- _Activity_: Check the data underneath for lines holding the word "components", and state only how many you find.

- _Data_:

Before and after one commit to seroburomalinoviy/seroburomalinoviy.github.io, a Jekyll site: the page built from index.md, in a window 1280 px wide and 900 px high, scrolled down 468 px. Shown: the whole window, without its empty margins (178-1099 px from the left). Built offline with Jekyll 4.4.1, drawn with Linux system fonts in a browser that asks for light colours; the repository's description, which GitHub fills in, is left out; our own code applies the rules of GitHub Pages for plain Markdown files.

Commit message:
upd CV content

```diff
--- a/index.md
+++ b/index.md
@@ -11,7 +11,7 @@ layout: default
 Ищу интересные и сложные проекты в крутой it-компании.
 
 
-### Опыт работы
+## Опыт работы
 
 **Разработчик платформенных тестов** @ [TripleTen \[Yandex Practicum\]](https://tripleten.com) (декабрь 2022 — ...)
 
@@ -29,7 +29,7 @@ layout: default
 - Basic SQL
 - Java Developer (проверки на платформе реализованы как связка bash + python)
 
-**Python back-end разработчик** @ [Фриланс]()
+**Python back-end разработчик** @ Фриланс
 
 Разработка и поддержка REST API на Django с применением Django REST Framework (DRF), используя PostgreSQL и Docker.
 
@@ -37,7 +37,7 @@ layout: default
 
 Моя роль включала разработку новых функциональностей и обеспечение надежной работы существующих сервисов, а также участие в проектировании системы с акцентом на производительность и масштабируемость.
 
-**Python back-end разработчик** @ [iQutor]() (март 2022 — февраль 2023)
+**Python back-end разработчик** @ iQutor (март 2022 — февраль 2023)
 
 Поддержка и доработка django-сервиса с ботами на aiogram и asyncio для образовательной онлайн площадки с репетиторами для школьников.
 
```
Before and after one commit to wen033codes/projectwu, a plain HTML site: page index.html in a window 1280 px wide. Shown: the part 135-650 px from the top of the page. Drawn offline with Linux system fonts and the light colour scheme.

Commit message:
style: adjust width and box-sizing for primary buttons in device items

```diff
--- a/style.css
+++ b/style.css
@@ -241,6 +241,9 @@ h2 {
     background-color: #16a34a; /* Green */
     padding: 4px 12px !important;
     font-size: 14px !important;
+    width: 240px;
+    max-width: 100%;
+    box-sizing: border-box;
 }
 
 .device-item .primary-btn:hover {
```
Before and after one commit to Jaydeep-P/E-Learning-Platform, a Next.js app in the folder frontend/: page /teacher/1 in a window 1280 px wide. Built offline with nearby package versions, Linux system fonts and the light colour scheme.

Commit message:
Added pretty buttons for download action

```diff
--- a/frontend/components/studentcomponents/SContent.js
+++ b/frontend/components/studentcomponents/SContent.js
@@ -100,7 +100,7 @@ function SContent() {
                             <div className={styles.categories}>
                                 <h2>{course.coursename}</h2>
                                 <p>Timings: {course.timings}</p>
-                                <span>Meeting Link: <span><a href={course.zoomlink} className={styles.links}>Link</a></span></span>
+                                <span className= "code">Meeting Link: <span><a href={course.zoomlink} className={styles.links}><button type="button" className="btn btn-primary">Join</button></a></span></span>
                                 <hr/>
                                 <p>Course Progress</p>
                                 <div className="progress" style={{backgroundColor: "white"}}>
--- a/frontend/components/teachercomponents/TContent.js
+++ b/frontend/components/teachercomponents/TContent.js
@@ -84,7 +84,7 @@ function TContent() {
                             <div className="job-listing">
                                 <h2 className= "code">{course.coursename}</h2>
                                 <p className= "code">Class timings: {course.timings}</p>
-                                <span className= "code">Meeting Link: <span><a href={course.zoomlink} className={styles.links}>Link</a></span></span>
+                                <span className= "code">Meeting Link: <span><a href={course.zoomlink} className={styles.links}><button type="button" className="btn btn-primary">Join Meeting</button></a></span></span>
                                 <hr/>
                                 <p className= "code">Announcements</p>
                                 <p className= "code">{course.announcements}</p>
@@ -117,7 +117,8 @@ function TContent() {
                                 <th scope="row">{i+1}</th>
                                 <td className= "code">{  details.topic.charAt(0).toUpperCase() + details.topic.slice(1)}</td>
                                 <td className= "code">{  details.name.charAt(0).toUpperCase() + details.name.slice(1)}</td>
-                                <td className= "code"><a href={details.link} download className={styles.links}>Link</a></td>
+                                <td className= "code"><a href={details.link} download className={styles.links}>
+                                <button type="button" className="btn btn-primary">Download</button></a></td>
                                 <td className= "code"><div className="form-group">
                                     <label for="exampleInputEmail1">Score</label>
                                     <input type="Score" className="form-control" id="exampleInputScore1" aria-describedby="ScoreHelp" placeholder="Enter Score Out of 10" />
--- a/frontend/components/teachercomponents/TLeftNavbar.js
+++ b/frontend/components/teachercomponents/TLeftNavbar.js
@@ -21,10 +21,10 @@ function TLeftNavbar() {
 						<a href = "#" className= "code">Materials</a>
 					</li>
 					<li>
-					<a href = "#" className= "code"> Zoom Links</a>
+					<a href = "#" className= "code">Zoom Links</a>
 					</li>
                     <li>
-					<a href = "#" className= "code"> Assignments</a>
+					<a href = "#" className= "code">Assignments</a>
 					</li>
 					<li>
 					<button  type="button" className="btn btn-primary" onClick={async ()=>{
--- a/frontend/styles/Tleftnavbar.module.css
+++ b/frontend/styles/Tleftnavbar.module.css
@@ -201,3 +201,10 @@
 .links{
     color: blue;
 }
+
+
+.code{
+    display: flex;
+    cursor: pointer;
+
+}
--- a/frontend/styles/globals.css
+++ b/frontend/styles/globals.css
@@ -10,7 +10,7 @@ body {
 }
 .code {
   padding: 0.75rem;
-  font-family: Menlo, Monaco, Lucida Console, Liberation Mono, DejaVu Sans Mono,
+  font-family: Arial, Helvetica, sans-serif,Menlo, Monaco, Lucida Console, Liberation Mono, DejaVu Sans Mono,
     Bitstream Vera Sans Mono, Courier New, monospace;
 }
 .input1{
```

- _Result for this task_: 6